Jun 5, 2013

Fri May 31 Globe and Mail rave review of Chopin & Beethoven

Tafelmusik offers attractive opposites
The concept of yin and yang, the perfection of opposites, is an Eastern idea. But it was with Western musical culture that the spiritual truth of this insight was given astounding relevance on Thursday night as Tafelmusik presented its last concert of the season.
The earth and fire of yin, to use another set of opposites, was provided by the music of Beethoven, the essence of vitality and forthrightness in Western musical life.
Under the baton of guest conductor Bruno Weil, the Tafelmusik Orchestra burned through a fiery reading of Beethoven’s Symphony No. 4 in B-flat Major, and an intriguing pairing, almost as a suite, of two of Beethoven’s tragic incidental pieces, his overtures to Coriolan and Egmont.
On the other hand, the pairing of water and air, music as subtlety and liquid beauty, was provided by pianist Janina Fialkowska beautifully playing an 1848 Pleyel piano, the same model Chopin himself used at the end of his life, and a chamber arrangement of his Piano Concerto No. 2 in F minor.
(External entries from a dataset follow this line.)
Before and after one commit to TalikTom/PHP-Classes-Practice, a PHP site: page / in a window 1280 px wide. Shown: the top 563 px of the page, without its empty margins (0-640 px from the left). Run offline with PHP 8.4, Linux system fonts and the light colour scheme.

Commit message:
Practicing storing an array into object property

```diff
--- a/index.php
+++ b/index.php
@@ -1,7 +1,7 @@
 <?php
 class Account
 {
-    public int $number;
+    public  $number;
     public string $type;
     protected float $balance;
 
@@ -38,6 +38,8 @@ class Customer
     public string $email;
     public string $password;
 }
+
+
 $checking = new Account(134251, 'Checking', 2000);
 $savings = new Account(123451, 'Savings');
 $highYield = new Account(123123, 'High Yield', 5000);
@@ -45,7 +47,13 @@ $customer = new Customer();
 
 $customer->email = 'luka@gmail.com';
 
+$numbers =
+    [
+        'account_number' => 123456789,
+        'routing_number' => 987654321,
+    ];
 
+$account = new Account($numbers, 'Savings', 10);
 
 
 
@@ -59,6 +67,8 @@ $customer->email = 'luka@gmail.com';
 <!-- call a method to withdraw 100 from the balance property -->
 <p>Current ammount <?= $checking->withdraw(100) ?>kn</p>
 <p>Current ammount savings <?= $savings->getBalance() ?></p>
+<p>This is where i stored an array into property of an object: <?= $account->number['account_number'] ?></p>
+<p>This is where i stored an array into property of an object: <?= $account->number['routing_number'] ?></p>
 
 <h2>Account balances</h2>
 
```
While the Tafelmusik Orchestra was expanded to larger-than-usual size for the majesty and power of the Beethoven, it was reduced to merely 10 players for the airiness and exquisite texture of Chopin.
The series of ovations that Fialkowska received at concerto’s end must have been rewarding to this gentle and generous artist, who has battled and beaten a severe cancer that threatened not only her career, but her life, and who is now experiencing a renaissance in her professional world, with awards and honours everywhere she looks. The reception she got at the end of the first half of the concert was only matched by that received by the orchestra at the end of the second. After close to an hour of the most stirring Beethoven, the audience wildly applauded Bruno Weil, who appeared for one, then a second curtain call. The applause, as it does, eventually died down, generally the cue for patrons to gather up their belongings and make their way out of the theatre.
But Thursday night’s audience just stayed put, unwilling or unable to leave. Not applauding, just sitting in their seats. Stunned, hoping for more, reluctant to re-enter the world of Bloor Street – who knows? Maybe all three. Eventually, the orchestra members themselves started to depart, and so, finally, did the audience. I’ve never quite seen anything like it. I can’t imagine a more glowing a testament to the evening of fine music-making that we had just witnessed.


Koerner Hall